## Work to be completed
The response must contain every record, repeated exactly.

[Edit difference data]
★ ★ ★ ★ ★ ★ ★

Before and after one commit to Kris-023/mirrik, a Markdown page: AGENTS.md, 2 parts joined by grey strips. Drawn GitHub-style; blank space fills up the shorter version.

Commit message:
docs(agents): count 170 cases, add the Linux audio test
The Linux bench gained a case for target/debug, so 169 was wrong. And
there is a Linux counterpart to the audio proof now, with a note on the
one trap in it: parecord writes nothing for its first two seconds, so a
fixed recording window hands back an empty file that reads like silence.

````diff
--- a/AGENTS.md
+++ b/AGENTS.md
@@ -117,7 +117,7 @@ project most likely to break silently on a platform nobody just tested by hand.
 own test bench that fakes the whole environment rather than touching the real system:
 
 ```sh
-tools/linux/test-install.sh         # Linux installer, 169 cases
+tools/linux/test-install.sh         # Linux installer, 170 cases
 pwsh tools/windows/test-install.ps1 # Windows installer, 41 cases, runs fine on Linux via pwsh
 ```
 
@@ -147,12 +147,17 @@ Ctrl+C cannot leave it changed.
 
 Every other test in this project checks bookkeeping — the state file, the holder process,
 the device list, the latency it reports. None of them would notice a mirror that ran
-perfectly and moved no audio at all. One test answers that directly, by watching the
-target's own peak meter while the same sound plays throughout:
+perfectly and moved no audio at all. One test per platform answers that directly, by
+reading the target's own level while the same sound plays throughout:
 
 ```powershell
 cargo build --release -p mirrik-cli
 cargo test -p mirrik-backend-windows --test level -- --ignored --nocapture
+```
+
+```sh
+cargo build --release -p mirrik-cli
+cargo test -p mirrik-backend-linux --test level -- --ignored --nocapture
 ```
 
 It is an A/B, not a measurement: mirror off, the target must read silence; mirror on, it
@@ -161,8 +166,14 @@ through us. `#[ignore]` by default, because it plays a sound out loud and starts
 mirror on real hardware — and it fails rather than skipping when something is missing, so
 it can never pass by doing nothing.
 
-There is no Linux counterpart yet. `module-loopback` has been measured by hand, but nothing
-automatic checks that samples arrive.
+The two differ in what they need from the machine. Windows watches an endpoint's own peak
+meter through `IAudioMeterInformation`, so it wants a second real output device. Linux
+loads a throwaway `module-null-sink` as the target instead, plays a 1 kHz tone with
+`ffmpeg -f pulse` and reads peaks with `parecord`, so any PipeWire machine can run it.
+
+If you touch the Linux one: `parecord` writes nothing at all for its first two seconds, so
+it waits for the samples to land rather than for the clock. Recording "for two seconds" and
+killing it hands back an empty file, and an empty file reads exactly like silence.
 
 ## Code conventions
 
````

★ ★ ★ ★ ★ ★ ★

## Exercise answer
Before and after one commit to Kris-023/mirrik, a Markdown page: AGENTS.md, 2 parts joined by grey strips. Drawn GitHub-style; blank space fills up the shorter version.

Commit message:
docs(agents): count 170 cases, add the Linux audio test
The Linux bench gained a case for target/debug, so 169 was wrong. And
there is a Linux counterpart to the audio proof now, with a note on the
one trap in it: parecord writes nothing for its first two seconds, so a
fixed recording window hands back an empty file that reads like silence.

````diff
--- a/AGENTS.md
+++ b/AGENTS.md
@@ -117,7 +117,7 @@ project most likely to break silently on a platform nobody just tested by hand.
 own test bench that fakes the whole environment rather than touching the real system:
 
 ```sh
-tools/linux/test-install.sh         # Linux installer, 169 cases
+tools/linux/test-install.sh         # Linux installer, 170 cases
 pwsh tools/windows/test-install.ps1 # Windows installer, 41 cases, runs fine on Linux via pwsh
 ```
 
@@ -147,12 +147,17 @@ Ctrl+C cannot leave it changed.
 
 Every other test in this project checks bookkeeping — the state file, the holder process,
 the device list, the latency it reports. None of them would notice a mirror that ran
-perfectly and moved no audio at all. One test answers that directly, by watching the
-target's own peak meter while the same sound plays throughout:
+perfectly and moved no audio at all. One test per platform answers that directly, by
+reading the target's own level while the same sound plays throughout:
 
 ```powershell
 cargo build --release -p mirrik-cli
 cargo test -p mirrik-backend-windows --test level -- --ignored --nocapture
+```
+
+```sh
+cargo build --release -p mirrik-cli
+cargo test -p mirrik-backend-linux --test level -- --ignored --nocapture
 ```
 
 It is an A/B, not a measurement: mirror off, the target must read silence; mirror on, it
@@ -161,8 +166,14 @@ through us. `#[ignore]` by default, because it plays a sound out loud and starts
 mirror on real hardware — and it fails rather than skipping when something is missing, so
 it can never pass by doing nothing.
 
-There is no Linux counterpart yet. `module-loopback` has been measured by hand, but nothing
-automatic checks that samples arrive.
+The two differ in what they need from the machine. Windows watches an endpoint's own peak
+meter through `IAudioMeterInformation`, so it wants a second real output device. Linux
+loads a throwaway `module-null-sink` as the target instead, plays a 1 kHz tone with
+`ffmpeg -f pulse` and reads peaks with `parecord`, so any PipeWire machine can run it.
+
+If you touch the Linux one: `parecord` writes nothing at all for its first two seconds, so
+it waits for the samples to land rather than for the clock. Recording "for two seconds" and
+killing it hands back an empty file, and an empty file reads exactly like silence.
 
 ## Code conventions
 
````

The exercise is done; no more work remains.